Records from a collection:
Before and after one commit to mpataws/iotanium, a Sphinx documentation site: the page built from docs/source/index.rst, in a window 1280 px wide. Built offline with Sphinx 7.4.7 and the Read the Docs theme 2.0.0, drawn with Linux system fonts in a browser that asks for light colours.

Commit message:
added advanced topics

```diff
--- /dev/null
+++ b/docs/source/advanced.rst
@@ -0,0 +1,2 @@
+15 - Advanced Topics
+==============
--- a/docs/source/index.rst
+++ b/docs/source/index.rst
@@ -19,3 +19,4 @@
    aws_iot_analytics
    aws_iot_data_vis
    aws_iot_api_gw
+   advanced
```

--

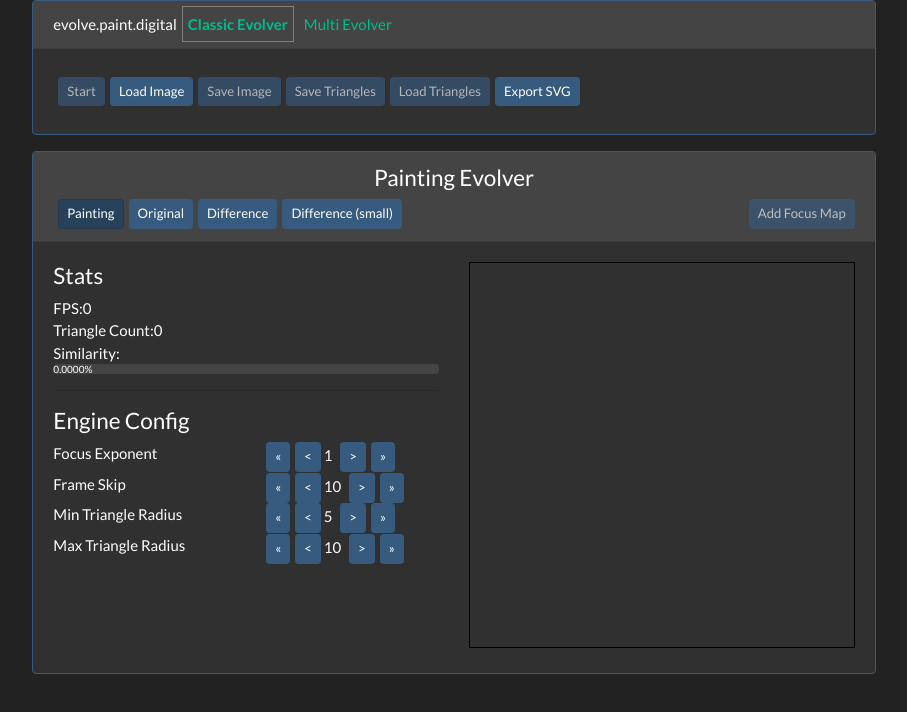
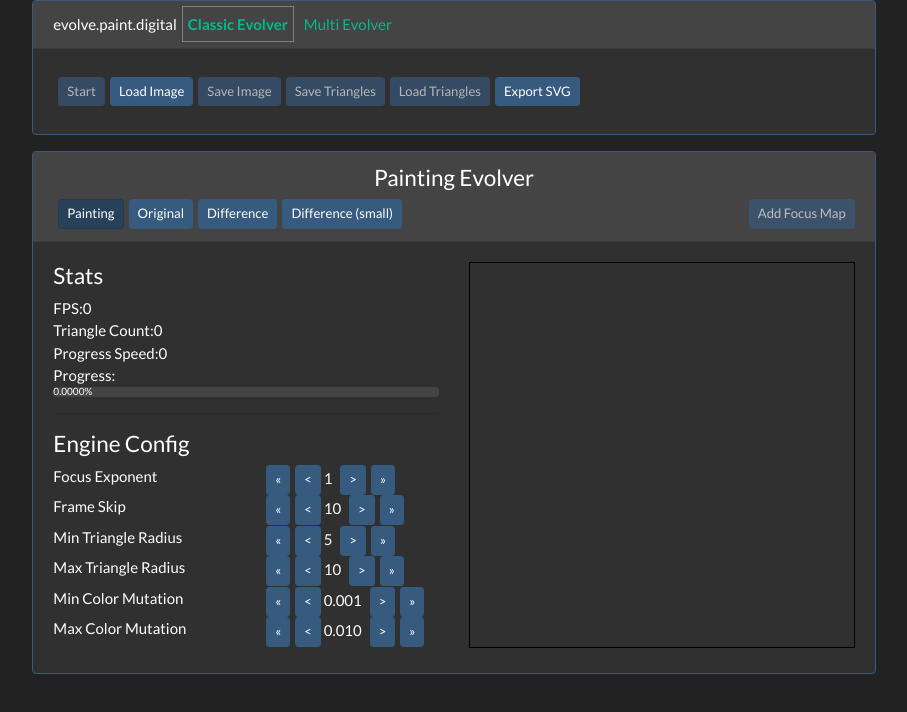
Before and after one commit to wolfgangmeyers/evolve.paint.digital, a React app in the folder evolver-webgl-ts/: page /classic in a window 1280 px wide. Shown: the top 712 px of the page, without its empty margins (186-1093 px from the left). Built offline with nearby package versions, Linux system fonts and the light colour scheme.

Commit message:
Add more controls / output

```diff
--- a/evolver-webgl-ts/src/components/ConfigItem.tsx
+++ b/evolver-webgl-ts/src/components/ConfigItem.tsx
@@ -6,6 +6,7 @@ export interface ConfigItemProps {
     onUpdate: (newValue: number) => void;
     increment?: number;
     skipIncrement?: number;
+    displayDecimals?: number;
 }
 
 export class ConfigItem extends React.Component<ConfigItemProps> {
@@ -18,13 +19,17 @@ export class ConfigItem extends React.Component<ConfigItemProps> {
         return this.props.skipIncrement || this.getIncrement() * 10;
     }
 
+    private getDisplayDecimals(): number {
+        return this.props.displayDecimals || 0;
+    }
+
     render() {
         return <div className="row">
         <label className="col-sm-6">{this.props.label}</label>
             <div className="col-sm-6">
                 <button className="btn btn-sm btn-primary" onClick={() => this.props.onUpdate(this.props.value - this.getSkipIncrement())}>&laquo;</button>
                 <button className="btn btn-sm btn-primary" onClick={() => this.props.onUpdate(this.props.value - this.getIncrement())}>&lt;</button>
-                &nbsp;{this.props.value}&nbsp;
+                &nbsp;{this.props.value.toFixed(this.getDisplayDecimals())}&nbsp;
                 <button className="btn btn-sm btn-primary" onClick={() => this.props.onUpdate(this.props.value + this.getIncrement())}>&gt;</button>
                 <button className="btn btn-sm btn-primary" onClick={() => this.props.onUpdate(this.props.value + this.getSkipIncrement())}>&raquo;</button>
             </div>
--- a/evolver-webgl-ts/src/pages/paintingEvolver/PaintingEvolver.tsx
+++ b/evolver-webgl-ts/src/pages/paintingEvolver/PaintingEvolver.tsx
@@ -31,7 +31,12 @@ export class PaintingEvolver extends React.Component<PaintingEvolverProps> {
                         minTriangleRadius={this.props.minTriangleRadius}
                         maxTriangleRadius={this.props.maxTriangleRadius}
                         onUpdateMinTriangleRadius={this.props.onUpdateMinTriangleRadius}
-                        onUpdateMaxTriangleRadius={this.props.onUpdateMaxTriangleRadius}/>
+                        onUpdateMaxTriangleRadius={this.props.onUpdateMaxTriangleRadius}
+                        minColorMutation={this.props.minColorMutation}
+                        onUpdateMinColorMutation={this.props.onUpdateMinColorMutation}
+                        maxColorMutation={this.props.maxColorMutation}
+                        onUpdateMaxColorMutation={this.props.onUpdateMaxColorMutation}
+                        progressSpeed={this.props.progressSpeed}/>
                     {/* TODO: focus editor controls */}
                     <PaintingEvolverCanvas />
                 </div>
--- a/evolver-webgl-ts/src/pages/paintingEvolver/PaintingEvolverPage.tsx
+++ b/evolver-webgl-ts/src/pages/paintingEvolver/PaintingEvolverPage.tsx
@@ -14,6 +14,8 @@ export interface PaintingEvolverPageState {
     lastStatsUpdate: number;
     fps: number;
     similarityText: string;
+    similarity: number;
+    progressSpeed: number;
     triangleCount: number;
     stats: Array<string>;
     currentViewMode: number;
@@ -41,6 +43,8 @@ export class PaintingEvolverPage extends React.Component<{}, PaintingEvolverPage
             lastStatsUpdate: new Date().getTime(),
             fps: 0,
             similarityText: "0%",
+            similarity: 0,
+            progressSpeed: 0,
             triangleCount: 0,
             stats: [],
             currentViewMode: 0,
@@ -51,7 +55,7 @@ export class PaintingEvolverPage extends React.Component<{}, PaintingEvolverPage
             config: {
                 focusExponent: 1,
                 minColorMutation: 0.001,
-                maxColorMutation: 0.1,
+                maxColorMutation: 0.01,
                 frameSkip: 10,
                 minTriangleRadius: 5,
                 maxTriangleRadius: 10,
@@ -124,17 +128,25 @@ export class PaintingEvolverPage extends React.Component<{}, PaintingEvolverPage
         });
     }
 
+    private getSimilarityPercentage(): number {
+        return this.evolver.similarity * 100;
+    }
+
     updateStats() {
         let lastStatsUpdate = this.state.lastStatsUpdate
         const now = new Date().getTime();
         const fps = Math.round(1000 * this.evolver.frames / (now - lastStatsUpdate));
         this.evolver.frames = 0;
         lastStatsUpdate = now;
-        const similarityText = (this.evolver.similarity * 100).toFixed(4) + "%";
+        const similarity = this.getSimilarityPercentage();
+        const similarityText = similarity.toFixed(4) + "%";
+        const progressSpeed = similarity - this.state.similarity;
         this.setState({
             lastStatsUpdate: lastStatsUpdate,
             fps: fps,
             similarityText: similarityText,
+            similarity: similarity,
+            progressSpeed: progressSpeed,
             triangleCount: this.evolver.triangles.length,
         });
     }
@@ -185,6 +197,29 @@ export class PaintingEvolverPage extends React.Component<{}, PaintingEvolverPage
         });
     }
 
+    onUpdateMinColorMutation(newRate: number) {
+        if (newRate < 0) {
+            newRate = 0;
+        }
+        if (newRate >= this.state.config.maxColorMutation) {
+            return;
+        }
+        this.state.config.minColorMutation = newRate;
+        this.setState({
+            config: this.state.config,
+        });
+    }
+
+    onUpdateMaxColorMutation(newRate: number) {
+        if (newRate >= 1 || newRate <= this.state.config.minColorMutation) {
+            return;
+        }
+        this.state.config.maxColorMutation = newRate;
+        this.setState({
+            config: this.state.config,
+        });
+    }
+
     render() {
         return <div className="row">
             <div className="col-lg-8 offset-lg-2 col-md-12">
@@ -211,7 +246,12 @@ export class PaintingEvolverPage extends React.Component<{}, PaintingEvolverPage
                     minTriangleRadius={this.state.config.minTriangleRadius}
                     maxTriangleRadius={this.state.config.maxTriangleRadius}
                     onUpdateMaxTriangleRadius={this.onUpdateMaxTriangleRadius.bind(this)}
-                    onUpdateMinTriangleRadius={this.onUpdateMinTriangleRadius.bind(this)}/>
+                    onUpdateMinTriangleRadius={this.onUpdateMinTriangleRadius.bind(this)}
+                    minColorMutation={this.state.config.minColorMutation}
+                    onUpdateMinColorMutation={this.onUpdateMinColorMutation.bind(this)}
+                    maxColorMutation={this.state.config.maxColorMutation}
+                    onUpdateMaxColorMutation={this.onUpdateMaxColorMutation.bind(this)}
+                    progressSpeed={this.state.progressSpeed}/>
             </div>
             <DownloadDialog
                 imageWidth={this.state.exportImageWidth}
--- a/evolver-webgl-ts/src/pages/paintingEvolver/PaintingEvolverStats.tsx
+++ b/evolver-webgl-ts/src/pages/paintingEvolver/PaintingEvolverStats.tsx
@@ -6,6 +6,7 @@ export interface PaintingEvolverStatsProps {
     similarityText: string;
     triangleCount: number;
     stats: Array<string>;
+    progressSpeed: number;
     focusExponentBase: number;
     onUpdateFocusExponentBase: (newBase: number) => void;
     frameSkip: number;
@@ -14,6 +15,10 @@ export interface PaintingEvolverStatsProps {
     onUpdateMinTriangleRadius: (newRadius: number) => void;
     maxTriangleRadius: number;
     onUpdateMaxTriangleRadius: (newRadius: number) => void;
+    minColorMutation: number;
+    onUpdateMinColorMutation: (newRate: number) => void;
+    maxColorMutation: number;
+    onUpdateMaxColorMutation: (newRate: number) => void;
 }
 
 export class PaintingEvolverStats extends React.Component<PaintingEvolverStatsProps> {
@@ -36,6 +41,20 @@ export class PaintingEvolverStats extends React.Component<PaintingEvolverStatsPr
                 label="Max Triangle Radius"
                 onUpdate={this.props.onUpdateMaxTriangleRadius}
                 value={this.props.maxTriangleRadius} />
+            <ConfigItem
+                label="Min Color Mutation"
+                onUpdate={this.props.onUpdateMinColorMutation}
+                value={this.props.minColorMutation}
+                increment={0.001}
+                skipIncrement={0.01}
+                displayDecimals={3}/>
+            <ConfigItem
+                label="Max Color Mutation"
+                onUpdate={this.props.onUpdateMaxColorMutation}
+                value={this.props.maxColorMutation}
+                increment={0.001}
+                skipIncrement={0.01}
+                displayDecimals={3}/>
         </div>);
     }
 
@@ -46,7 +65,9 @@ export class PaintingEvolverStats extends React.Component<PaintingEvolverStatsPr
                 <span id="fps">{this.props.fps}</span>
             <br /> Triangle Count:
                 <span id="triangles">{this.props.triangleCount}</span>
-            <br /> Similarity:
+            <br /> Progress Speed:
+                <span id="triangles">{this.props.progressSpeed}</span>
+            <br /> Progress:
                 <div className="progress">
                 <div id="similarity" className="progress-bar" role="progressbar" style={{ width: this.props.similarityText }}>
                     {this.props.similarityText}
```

--

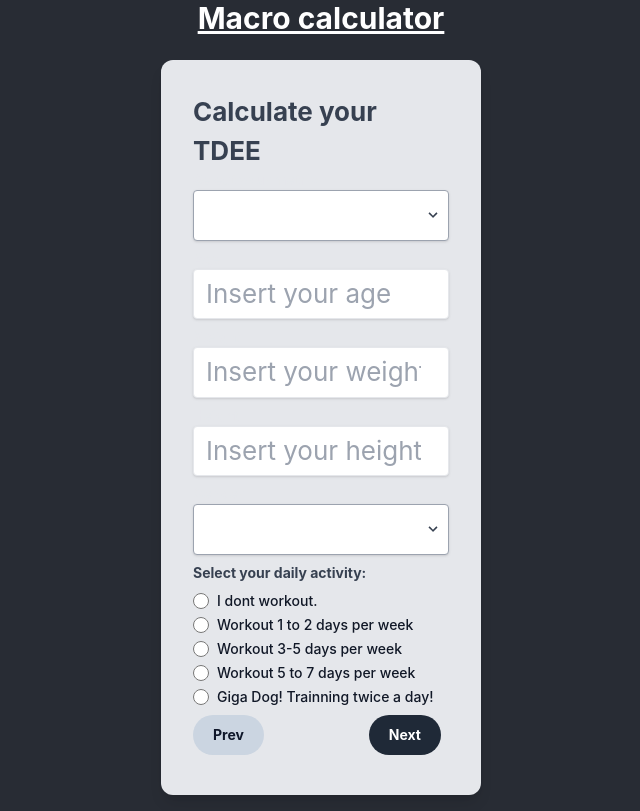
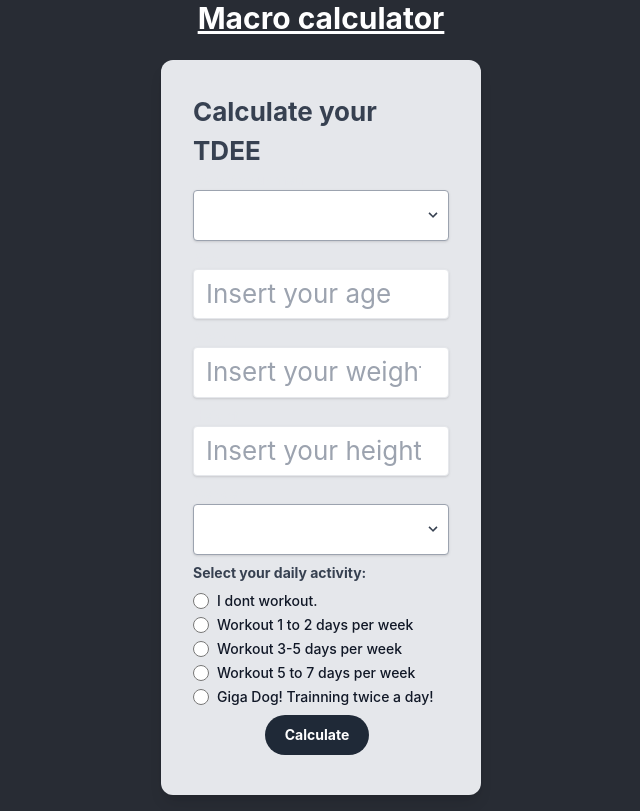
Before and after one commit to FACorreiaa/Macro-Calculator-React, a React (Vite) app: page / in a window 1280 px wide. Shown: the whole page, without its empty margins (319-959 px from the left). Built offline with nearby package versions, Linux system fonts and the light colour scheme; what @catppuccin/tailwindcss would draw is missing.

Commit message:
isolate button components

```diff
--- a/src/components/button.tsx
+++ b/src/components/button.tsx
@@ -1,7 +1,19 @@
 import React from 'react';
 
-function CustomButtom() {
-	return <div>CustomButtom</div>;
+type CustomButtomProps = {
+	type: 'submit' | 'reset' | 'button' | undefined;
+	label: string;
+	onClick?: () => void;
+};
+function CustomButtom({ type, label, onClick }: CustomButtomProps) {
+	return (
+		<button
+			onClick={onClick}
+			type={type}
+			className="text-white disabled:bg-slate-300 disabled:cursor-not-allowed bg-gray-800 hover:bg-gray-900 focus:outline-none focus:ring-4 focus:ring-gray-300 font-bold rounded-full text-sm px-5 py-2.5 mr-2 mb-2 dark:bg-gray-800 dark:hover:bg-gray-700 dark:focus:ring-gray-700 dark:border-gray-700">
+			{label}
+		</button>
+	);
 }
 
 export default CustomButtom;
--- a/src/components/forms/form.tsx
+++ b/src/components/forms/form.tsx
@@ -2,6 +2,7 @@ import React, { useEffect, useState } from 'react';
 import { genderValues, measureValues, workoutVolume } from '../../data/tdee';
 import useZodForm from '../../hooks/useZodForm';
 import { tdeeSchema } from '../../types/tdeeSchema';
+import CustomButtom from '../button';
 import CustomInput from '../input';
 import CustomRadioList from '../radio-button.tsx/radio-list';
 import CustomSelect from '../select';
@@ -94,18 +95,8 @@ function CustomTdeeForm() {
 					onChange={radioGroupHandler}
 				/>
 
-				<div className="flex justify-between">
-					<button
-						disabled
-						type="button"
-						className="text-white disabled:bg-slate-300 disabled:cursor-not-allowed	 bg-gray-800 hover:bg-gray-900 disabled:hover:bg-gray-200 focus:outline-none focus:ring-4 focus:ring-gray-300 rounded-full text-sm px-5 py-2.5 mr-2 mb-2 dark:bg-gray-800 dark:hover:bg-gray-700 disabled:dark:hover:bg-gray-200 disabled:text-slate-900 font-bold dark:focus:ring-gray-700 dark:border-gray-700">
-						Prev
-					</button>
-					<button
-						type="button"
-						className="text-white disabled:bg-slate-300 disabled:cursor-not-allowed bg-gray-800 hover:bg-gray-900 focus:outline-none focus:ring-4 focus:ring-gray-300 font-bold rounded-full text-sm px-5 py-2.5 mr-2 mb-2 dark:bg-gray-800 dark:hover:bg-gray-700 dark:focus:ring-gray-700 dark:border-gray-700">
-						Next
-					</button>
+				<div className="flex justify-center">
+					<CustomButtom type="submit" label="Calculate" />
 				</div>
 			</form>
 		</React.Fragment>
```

■ **Required work**:
Among the entries, how many lines include the word "newRate"? Give only the number.

■ **Exercise output**:
10